### [Aim of the task]
Which lines in the records below include the word "globals"? Report each of them in full.

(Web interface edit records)
##############################

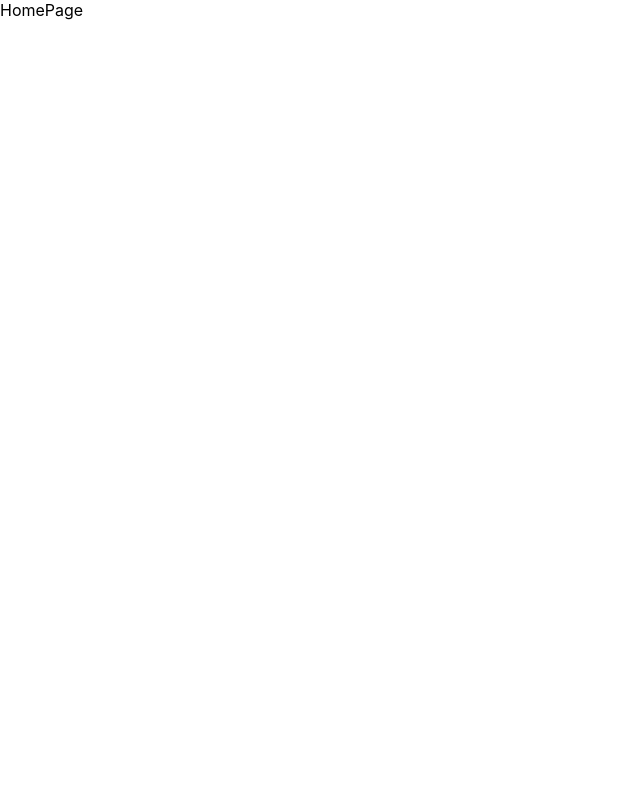
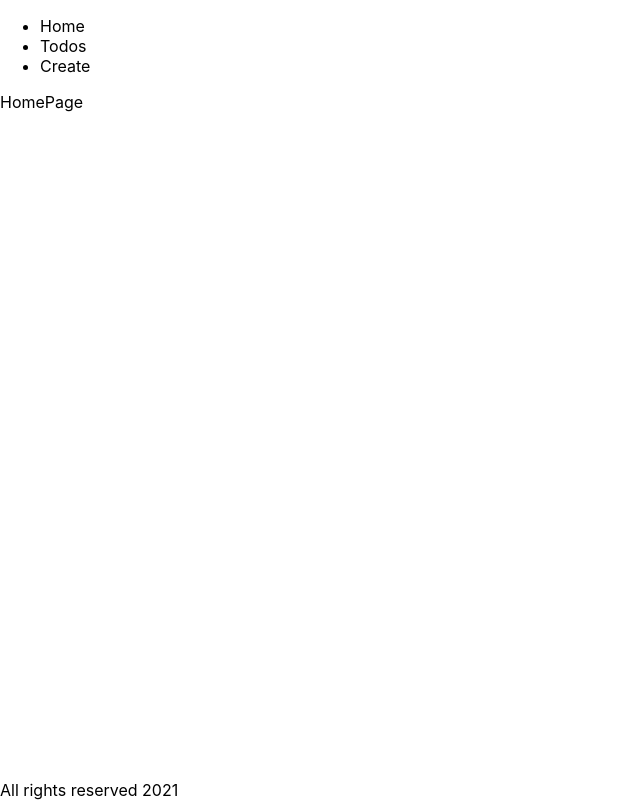
Before and after one commit to darrylmangibin/basic-react-query, a Next.js app: page / in a window 1280 px wide. Shown: the whole page, without its empty margins (0-640 px from the left). Built offline with nearby package versions, Linux system fonts and the light colour scheme.

Commit message:
Add header and footer layout

```diff
--- /dev/null
+++ b/components/layout/footer.tsx
@@ -0,0 +1,7 @@
+import React from 'react';
+
+const Footer: React.FC = () => {
+	return <footer>All rights reserved {new Date().getFullYear()}</footer>;
+};
+
+export default Footer;
--- /dev/null
+++ b/components/layout/header.tsx
@@ -0,0 +1,22 @@
+import React from 'react';
+import Link from 'next/link';
+
+const Header: React.FC = () => {
+	return (
+		<header>
+			<ul>
+				<li>
+					<Link href="/">Home</Link>
+				</li>
+				<li>
+					<Link href="/todos">Todos</Link>
+				</li>
+				<li>
+					<Link href="/todos/create">Create</Link>
+				</li>
+			</ul>
+		</header>
+	);
+};
+
+export default Header;
--- /dev/null
+++ b/components/layout/index.tsx
@@ -0,0 +1,16 @@
+import React from 'react';
+
+import Header from './header';
+import Footer from './footer';
+
+const Layout = ({ children }) => {
+	return (
+		<>
+			<Header />
+			<main>{children}</main>
+			<Footer />
+		</>
+	);
+};
+
+export default Layout;
--- a/pages/_app.js
+++ b/pages/_app.js
@@ -1,7 +1,13 @@
+import Layout from '../components/layout';
+
 import '../styles/globals.css';
 
 function MyApp({ Component, pageProps }) {
-	return <Component {...pageProps} />;
+	return (
+		<Layout>
+			<Component {...pageProps} />
+		</Layout>
+	);
 }
 
 export default MyApp;
--- a/styles/globals.css
+++ b/styles/globals.css
@@ -14,3 +14,13 @@ a {
 * {
 	box-sizing: border-box;
 }
+
+#__next {
+	display: flex;
+  flex-direction: column;
+  min-height: 100vh;
+}
+
+main {
+  flex: 1;
+}
```
Lines whose indentation alone changed are shown as unchanged.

##############################

### [Response box]
 import '../styles/globals.css';
--- a/styles/globals.css
+++ b/styles/globals.css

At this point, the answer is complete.